Philadelphia Seminar on Christian Origins
PSCO Presentation: 8 December, 2011
“The Exemplarity of Women”
Matthew Roller (John Hopkins)
In the Roman Republic, men are the canonical social actors. It is their performances, in exclusively masculine spheres of activity that pertain to the (largely masculine) civic community, which command the interest of writers and dominate civic space through the dedication and erection of commemorative monuments. These figures, and their performances, enter the roster of exemplary actors/deeds, to be invoked by contemporaries and posterity as canons of social value against which the performances of others may be measured.
In the Imperial age, women — especially women belonging to or closely associated with the imperial household — increasingly command attention for their own performances. While the domestic sphere is stereotypically the proper domain of Roman women, as opposed to the largely male civic sphere, the domestic sphere gains enormous civic consequence when the household in question is the imperial household. That is to say, in this context domestic virtues and vices become civic ones, and thus imperial women, along with what come to be regarded as Republican-era "precursors," become increasingly visible and significant as social actors and moral agents in their own right.

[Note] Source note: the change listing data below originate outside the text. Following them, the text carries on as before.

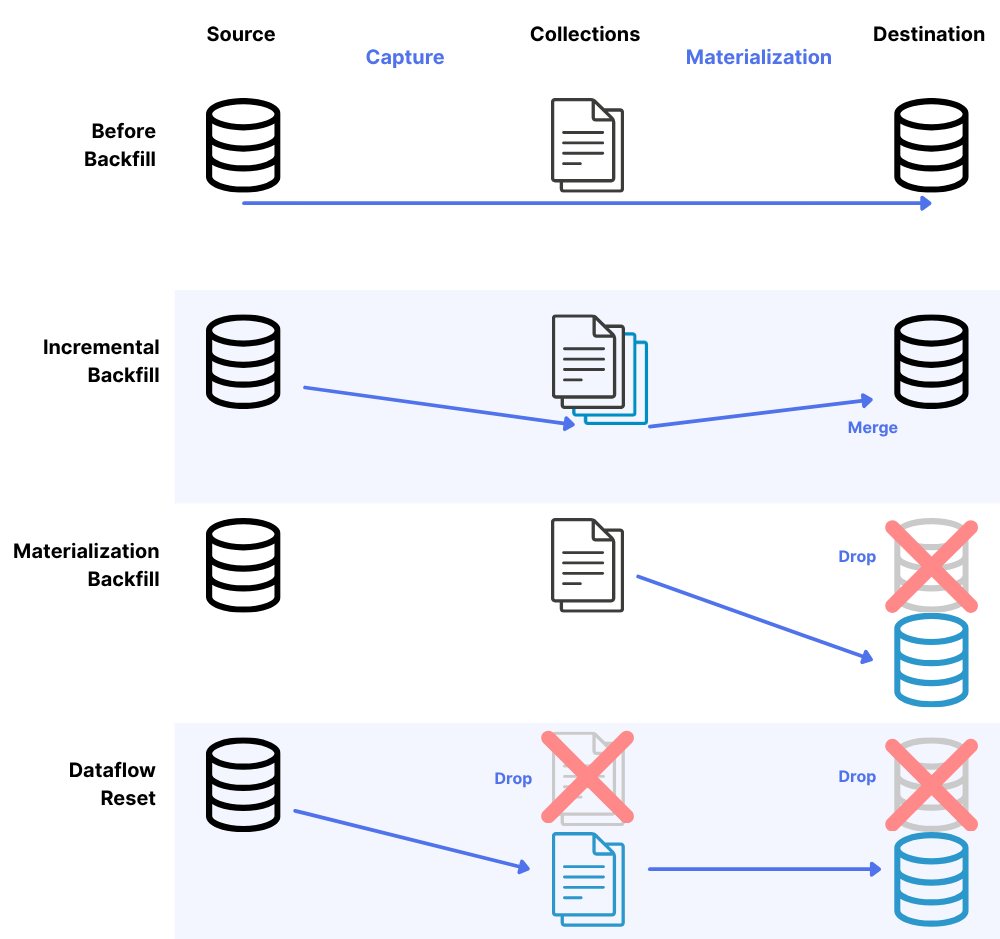
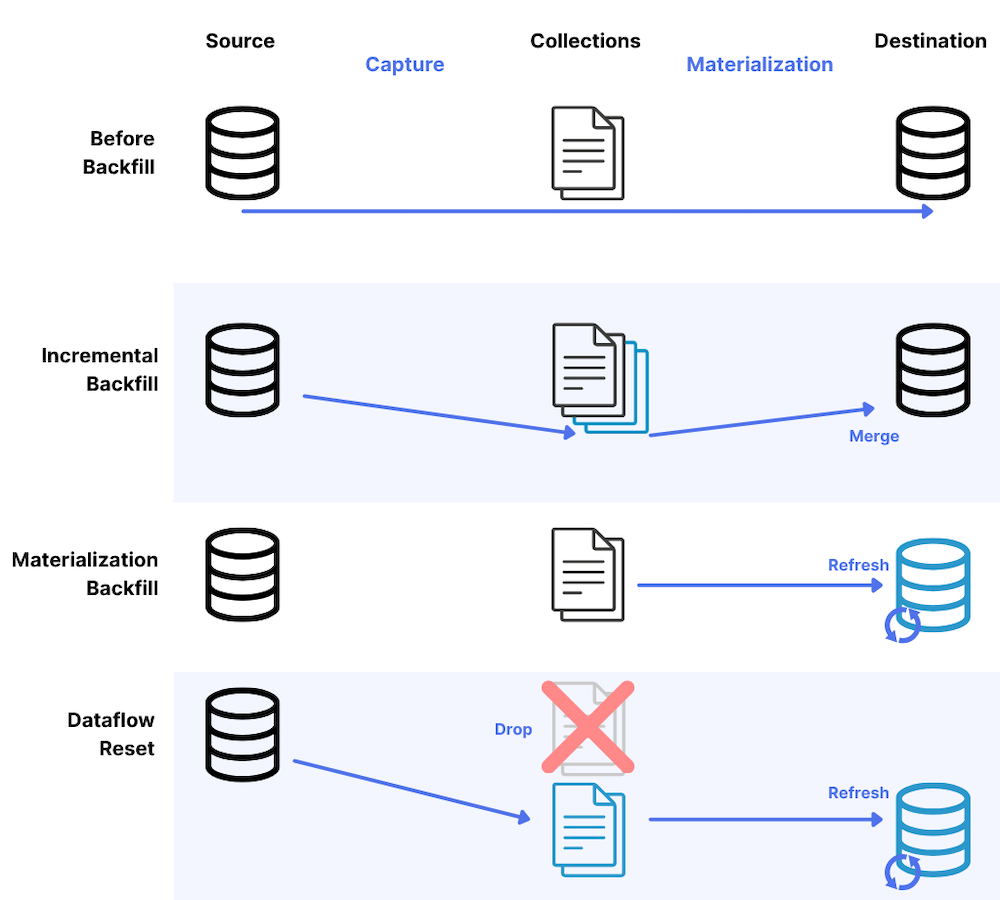
Docs: Update backfill image and other fixes (#2932)
* update backfill image, minor docs fixes

* wrestling with yaml indentation

* clarify sync schedule timing

Pull request: Docs: Update backfill image and other fixes
**Description:**

Collects a small assortment of docs fixes, including:
* Follow-up for #2922. Generalizes the backfill image to show destinations are refreshed rather than always dropped.
* Adds example YAML config for sync schedule usage.
* Clearly marks old HubSpot connector as deprecated.

Let me know if the backfill options image is clear now or if it could use any further tweaking.

diff --git a/site/docs/guides/customize-dataflows/materialization-sync-schedule.md b/site/docs/guides/customize-dataflows/materialization-sync-schedule.md
@@ -17,12 +17,8 @@ reduce the costs incurred in the destination from the actions the connector
 takes to load data to it.
 :::
 
-These materialization connectors support configuring a sync schedule:
-- [materialize-bigquery](/reference/Connectors/materialization-connectors/BigQuery)
-- [materialize-databricks](/reference/Connectors/materialization-connectors/databricks)
-- [materialize-motherduck](/reference/Connectors/materialization-connectors/motherduck)
-- [materialize-redshift](/reference/Connectors/materialization-connectors/amazon-redshift)
-- [materialize-snowflake](/reference/Connectors/materialization-connectors/Snowflake)
+Most warehouse materialization connectors (such as [Snowflake](/reference/Connectors/materialization-connectors/Snowflake), [Databricks](/reference/Connectors/materialization-connectors/databricks), and [BigQuery](/reference/Connectors/materialization-connectors/BigQuery)) support configuring a sync schedule.
+Check the connector reference docs to determine if a specific connector supports sync schedules.
 
 ## How transactions are used to sync data to a destination
 
@@ -61,9 +57,31 @@ schedule:
 |------------------------|------------------------|-------------------------------------------------------------------------------------------------------------------------------------------------------------------------------------------------------------------------------------------------------------------------------------------------------------------------------------------------------------------------------|--------|
 | `/syncFrequency`       | Sync Frequency         | Frequency at which transactions are executed when the materialization is fully caught up and streaming changes. May be enabled only for certain time periods and days of the week if configured below; otherwise it is effective 24/7. Defaults to 30 minutes if unset.                                                                                                       | string |
 | `/timezone`            | Timezone               | Timezone applicable to sync time windows and active days. Must be a valid IANA time zone name or +HH:MM offset.                                                                                                                                                                                                                                                               | string |
-| `/fastSyncStartTime`   | Fast Sync Start Time   | Time of day that transactions begin executing at the configured Sync Frequency. Prior to this time transactions will be executed more slowly. Must be in the form of '09:00'.                                                                                                                                                                                                 | string |
-| `/fastSyncStopTime`    | Fast Sync Stop Time    | Time of day that transactions stop executing at the configured Sync Frequency. After this time transactions will be executed more slowly. Must be in the form of '17:00'.                                                                                                                                                                                                     | string |
-| `/fastSyncEnabledDays` | Fast Sync Enabled Days | Days of the week that the configured Sync Frequency is active. On days that are not enabled, transactions will be executed more slowly for the entire day. Examples: 'M-F' (Monday through Friday, inclusive), 'M,W,F' (Monday, Wednesday, and Friday), 'Su-T,Th-S' (Sunday through Tuesday, inclusive; Thursday through Saturday, inclusive). All days are enabled if unset. | string |
+| `/fastSyncStartTime`   | Fast Sync Start Time   | Time of day that transactions begin executing at the configured Sync Frequency. Prior to this time transactions will be executed every 4 hours. Must be in the form of '09:00'.                                                                                                                                                                                                 | string |
+| `/fastSyncStopTime`    | Fast Sync Stop Time    | Time of day that transactions stop executing at the configured Sync Frequency. After this time transactions will be executed every 4 hours. Must be in the form of '17:00'.                                                                                                                                                                                                     | string |
+| `/fastSyncEnabledDays` | Fast Sync Enabled Days | Days of the week that the configured Sync Frequency is active. On days that are not enabled, transactions will be executed every 4 hours. Examples: 'M-F' (Monday through Friday, inclusive), 'M,W,F' (Monday, Wednesday, and Friday), 'Su-T,Th-S' (Sunday through Tuesday, inclusive; Thursday through Saturday, inclusive). All days are enabled if unset. | string |
+
+The sync schedule can be configured in the dashboard or directly in the materialization's specification file.
+Sync schedule properties are nested under a materialization's `config` stanza. For example:
+
+```yaml
+materializations:
+  your-org/mat-name/materialize-snowflake:
+    endpoint:
+      connector:
+        image: ghcr.io/estuary/materialize-snowflake:v4
+        config:
+          host: orgname-accountname.snowflakecomputing.com
+          database: estuary_db
+          credentials:
+            {...}
+          syncSchedule:
+            fastSyncEnabledDays: M-F
+            fastSyncStartTime: 06:00
+            fastSyncStopTime: 18:00
+            syncFrequency: 30m
+            timezone: EST
+```
 
 :::warning
 Changes to a [materialization's
@@ -116,8 +134,8 @@ of 9:00AM and 5:00PM in the Eastern Time Zone (ET) would use these values:
 
 #### Example: Sync data faster only on certain days of the week
 
-You can also set certain days of the week that the fast sync is active. On all
-other days, data will be sync'd more slowly all day.
+You can also set certain days of the week that the fast sync is active.
+Outside Fast Sync Enabled days, data will sync every 4 hours.
 
 To enable this, set values for **Sync Frequency**, **Timezone**, **Fast Sync
 Start Time**, and **Fast Sync Stop Time** as you would for syncing data faster

diff --git a/site/docs/guides/flowctl/ci-cd.md b/site/docs/guides/flowctl/ci-cd.md
@@ -57,7 +57,7 @@ captures:
   Artificial-Industries/ci-cd/source-stripe-native:
     endpoint:
       connector:
-        image: ghcr.io/estuary/source-stripe-native:dev
+        image: ghcr.io/estuary/source-stripe-native:v1
         config:
           credentials:
             credentials_title: Private App Credentials
@@ -82,7 +82,7 @@ captures:
   Artificial-Industries/ci-cd/source-postgres:
     endpoint:
       connector:
-        image: ghcr.io/estuary/source-postgres:dev
+        image: ghcr.io/estuary/source-postgres:v3
         config:
           address: <host>:<port>
           database: postgres
@@ -314,9 +314,9 @@ Consider this example specification:
 materializations:
   Artificial-Industries/ci-cd/materialize-snowflake:
     endpoint:
-  	  connector:
-        image: ghcr.io/estuary/materialize-snowflake:dev
-    	config:
+      connector:
+        image: ghcr.io/estuary/materialize-snowflake:v4
+        config:
           host: orgname-accountname.snowflakecomputing.com
           database: estuary_db
           schema: estuary_schema

diff --git a/site/docs/reference/Connectors/capture-connectors/HubSpot.md b/site/docs/reference/Connectors/capture-connectors/HubSpot.md
@@ -1,9 +1,11 @@
 
-# HubSpot
+# HubSpot (Deprecated)
 
 This connector captures data from a Hubspot account.
 
-Estuary offers a in-house real time version of this connector. For more information take a look at our [HubSpot Real-Time](/reference/Connectors/capture-connectors/HubSpot-real-time.md) docs.
+:::warning
+This connector is deprecated. It is recommended that you use the new native [HubSpot connector](/reference/Connectors/capture-connectors/HubSpot-real-time) instead.
+:::
 
 ## Supported data resources
 

diff --git a/site/docs/reference/Connectors/capture-connectors/calendly.md b/site/docs/reference/Connectors/capture-connectors/calendly.md
@@ -2,9 +2,6 @@
 
 This connector captures data from Calendly into Estuary collections.
 
-This connector is available for use in the Estuary web application.
-For local development or open-source workflows, [`ghcr.io/estuary/source-calendly:v1`](https://ghcr.io/estuary/source-calendly:v1) provides the latest connector image. You can also follow the link in your browser to see past image versions.
-
 ## Supported data resources
 
 The connector captures the following Calendly resources:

In this seminar I present some texts from the early empire that deal with women as exemplary figures, and that define some of the arenas and standards of female performance. In particular I wish to explore the social and moral dynamics of lists of exemplary women, which are found in all three of the primary texts presented here. The idea of the "virtue wheel" is perhaps valuable: for this, see the article by Carroll, and an application of the idea in regard to male actors in the article by myself. The section from Jerome's Adversus Iovinianum is interesting as a later, Christian exploration of the exemplarity of women, and of lists of exemplary women; it also is the major witness to a lost work of Seneca entitled "on marriage" (De Matrimonio), on which Jerome seems to have drawn heavily for the content and structure of his argument.
Meeting and Dining
All are welcome! Those wishing to dine together before the seminar will meet at 6:00 pm in the Cohen Hall Second-Floor Lounge to go next door to the food court in Houston Hall.
M. Roller, “The politics of aristocratic competition: innovation in Livy and Augustan Rome.” In W. J. Dominik, J. Garthwaite, and P. Roche, eds., Writing Politics in Imperial Rome (Leiden: Brill, 2009), 153–72.
Carroll, N. (2002) “The Wheel of Virtue: Art, Literature, and Moral Knowledge,” The Journal of Aesthetics and Art Criticism 60: 3–26.
Seneca, Consolatio ad Marciam (lots of women, and men, adduced as exemplary for not excessively mourning the death of a son)
Valerius Maximus 4.6, "on conjugal love", and 6.7, "On wives' fidelity toward their husbands" (two shortish sections with lists of admirable women)
Jerome, Adversus Iovinianum, secs. 41-49
PDF copies of these articles are available on request.